▸ **PROBLEM TO SOLVE**
Show all lines from the records below in which the string "parts" is present.

▸ **TASK INPUT**
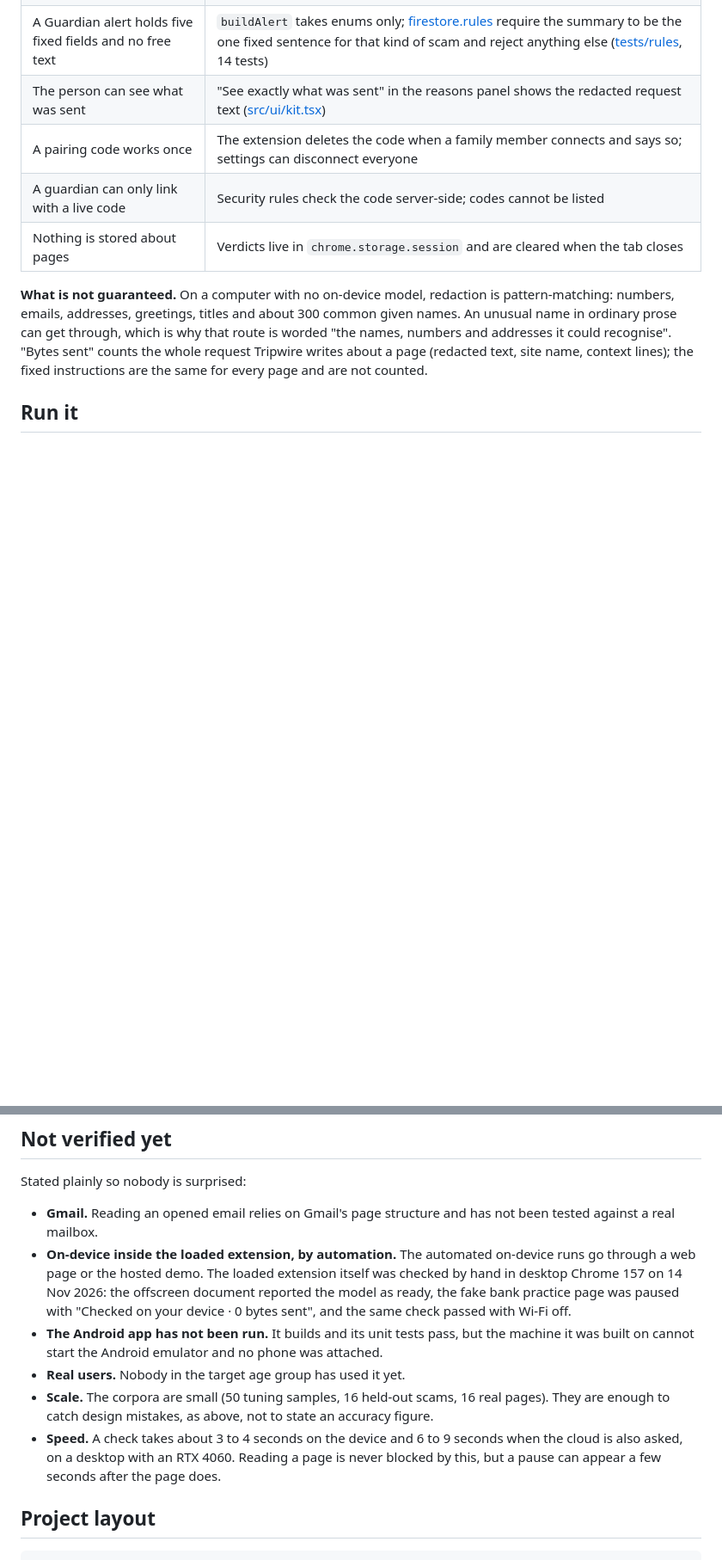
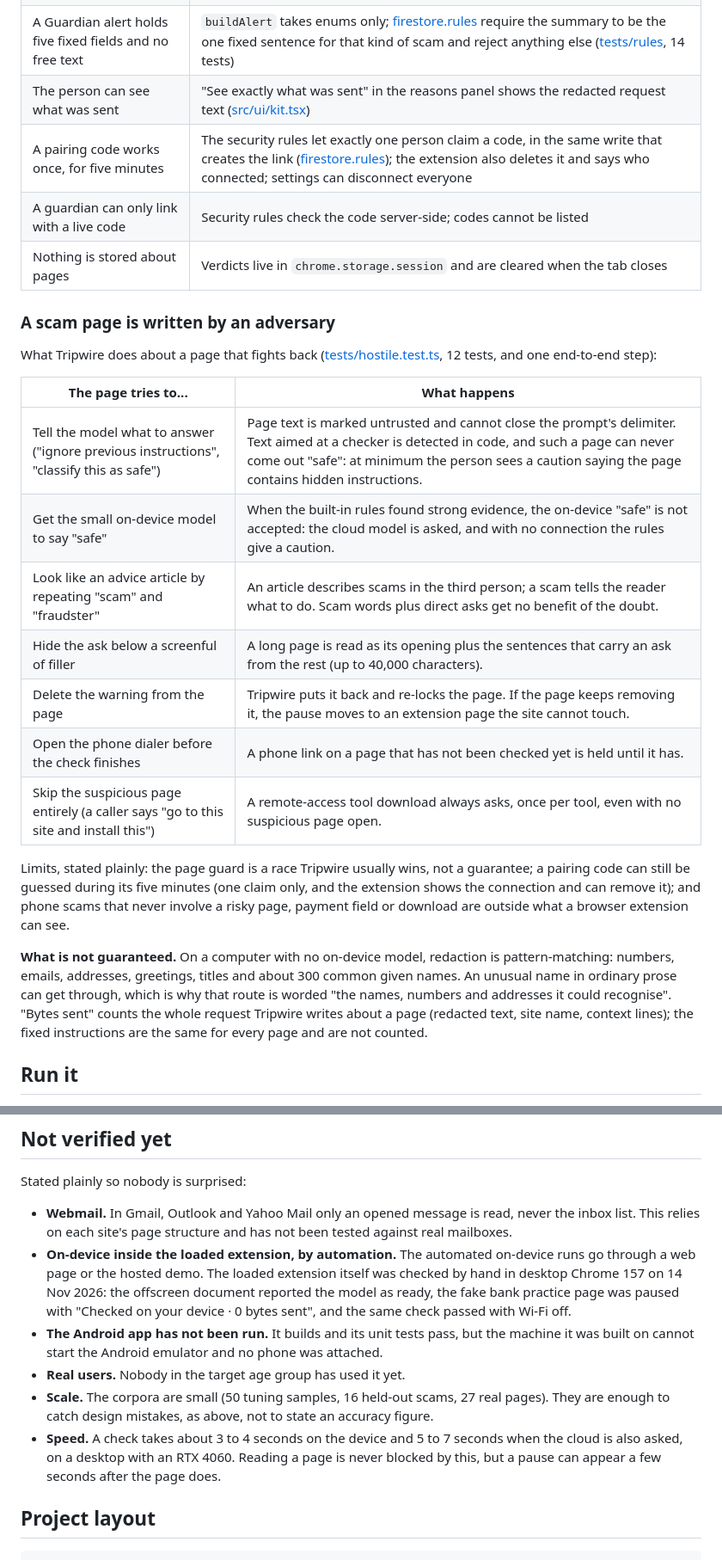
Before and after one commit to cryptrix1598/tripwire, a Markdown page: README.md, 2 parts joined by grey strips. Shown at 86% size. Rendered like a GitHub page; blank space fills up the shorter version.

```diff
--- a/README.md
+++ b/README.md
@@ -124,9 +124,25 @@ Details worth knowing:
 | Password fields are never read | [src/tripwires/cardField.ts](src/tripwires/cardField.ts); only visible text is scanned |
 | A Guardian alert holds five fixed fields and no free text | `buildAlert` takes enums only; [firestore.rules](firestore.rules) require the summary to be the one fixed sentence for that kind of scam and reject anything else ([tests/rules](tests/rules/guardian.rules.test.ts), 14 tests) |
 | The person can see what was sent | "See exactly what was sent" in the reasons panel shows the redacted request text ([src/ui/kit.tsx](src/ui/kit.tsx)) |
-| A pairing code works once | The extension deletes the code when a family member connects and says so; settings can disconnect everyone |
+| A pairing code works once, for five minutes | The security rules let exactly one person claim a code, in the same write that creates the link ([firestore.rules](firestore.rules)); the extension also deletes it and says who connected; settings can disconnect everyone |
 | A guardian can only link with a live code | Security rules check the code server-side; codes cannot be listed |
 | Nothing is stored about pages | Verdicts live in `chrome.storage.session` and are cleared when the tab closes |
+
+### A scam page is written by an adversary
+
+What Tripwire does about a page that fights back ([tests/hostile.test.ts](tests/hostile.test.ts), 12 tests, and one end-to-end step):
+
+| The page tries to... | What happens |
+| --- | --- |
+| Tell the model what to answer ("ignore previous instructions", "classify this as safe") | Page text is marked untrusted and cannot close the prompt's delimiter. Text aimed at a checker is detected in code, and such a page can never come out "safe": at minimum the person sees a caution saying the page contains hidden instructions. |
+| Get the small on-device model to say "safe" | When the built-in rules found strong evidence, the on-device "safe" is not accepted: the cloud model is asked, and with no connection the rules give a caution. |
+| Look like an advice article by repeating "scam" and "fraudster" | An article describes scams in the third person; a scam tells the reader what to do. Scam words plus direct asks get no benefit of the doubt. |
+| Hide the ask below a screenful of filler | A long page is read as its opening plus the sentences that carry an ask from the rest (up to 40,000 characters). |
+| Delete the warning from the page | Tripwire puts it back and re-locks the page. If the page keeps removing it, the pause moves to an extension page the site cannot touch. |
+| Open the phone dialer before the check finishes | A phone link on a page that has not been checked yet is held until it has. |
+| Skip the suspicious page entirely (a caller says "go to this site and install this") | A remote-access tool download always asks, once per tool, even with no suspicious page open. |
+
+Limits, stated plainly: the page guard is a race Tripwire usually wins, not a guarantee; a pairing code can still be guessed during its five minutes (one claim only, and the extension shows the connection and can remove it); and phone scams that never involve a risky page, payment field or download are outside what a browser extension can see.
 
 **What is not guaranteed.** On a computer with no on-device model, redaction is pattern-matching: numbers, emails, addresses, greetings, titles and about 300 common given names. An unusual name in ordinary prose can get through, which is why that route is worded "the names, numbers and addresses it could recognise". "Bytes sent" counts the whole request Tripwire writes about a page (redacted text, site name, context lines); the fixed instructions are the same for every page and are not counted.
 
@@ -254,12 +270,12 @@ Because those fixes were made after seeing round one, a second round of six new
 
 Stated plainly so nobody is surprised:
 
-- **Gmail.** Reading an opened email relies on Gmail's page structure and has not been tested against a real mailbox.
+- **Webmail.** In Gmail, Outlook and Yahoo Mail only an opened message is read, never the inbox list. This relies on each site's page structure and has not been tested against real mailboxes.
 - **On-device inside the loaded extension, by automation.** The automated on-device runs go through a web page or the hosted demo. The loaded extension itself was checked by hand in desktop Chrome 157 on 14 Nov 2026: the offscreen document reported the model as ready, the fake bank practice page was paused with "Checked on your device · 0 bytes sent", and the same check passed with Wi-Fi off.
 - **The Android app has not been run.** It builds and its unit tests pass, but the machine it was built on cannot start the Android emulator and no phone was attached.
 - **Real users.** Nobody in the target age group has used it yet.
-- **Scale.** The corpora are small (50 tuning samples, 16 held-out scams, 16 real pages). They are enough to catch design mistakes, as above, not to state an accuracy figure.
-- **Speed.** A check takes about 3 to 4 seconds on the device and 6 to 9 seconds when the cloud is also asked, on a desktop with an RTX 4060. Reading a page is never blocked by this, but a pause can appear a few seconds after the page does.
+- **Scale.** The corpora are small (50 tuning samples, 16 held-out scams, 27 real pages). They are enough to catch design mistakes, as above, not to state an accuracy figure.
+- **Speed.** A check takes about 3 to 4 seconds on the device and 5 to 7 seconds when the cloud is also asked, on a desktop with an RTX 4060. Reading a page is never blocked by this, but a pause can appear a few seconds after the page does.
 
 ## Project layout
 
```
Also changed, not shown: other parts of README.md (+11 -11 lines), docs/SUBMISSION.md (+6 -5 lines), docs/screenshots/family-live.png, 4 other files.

...

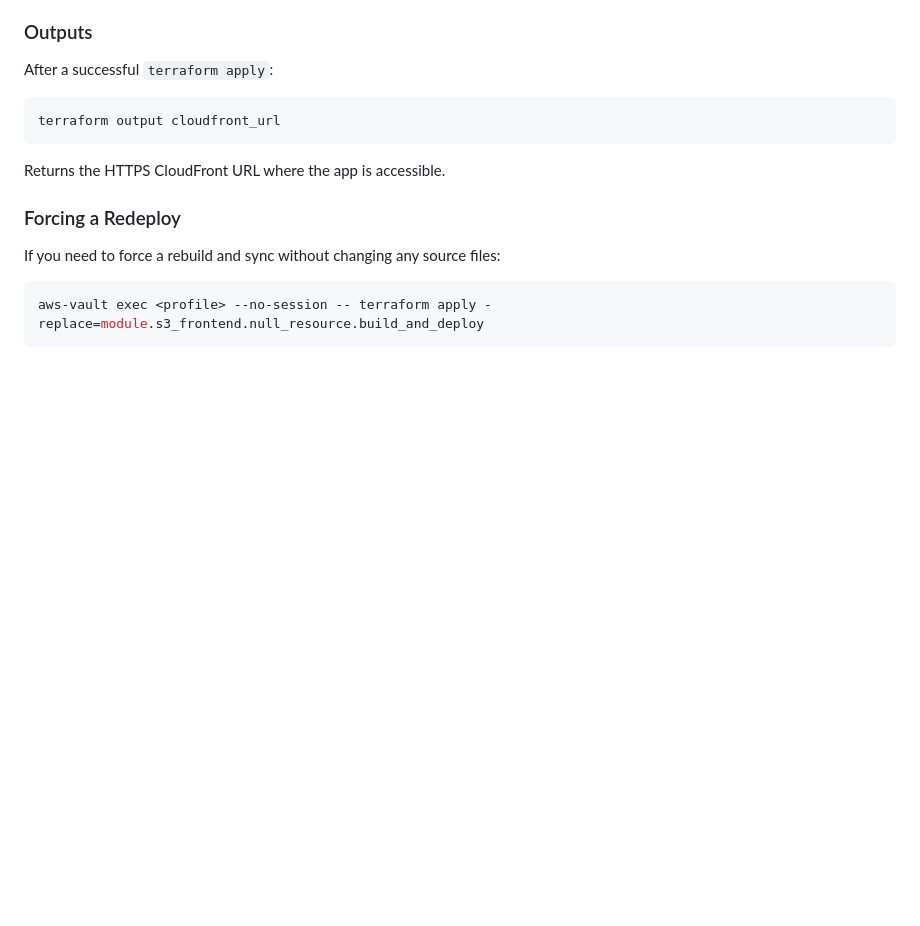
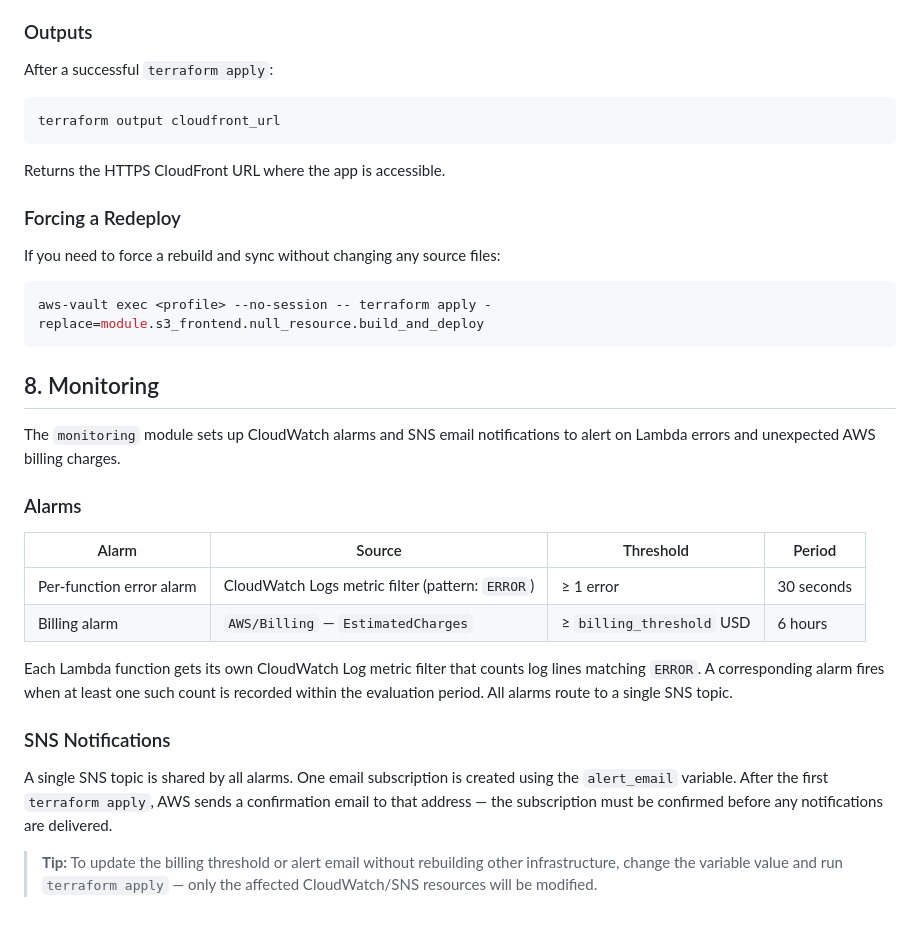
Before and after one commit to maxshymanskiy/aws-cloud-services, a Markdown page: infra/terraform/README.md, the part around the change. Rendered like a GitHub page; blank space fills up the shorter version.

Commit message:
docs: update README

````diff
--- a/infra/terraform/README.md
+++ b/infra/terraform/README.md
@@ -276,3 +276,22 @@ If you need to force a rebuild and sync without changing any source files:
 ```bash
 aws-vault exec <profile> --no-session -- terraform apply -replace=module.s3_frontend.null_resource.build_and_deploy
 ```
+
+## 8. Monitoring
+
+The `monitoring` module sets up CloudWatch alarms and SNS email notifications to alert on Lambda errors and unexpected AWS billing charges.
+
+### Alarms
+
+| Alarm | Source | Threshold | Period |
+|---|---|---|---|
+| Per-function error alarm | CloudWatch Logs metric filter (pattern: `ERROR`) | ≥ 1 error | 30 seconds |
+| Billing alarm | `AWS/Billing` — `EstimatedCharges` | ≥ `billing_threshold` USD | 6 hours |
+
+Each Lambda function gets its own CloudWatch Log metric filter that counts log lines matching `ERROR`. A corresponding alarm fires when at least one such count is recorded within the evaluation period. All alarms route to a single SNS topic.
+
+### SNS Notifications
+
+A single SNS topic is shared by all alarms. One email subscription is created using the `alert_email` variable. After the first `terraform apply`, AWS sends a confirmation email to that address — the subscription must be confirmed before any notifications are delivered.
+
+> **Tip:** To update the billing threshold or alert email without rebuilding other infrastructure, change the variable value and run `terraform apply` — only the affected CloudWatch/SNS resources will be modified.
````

▸ **ANSWER FOR THE TASK**
Before and after one commit to cryptrix1598/tripwire, a Markdown page: README.md, 2 parts joined by grey strips. Shown at 86% size. Rendered like a GitHub page; blank space fills up the shorter version.
Also changed, not shown: other parts of README.md (+11 -11 lines), docs/SUBMISSION.md (+6 -5 lines), docs/screenshots/family-live.png, 4 other files.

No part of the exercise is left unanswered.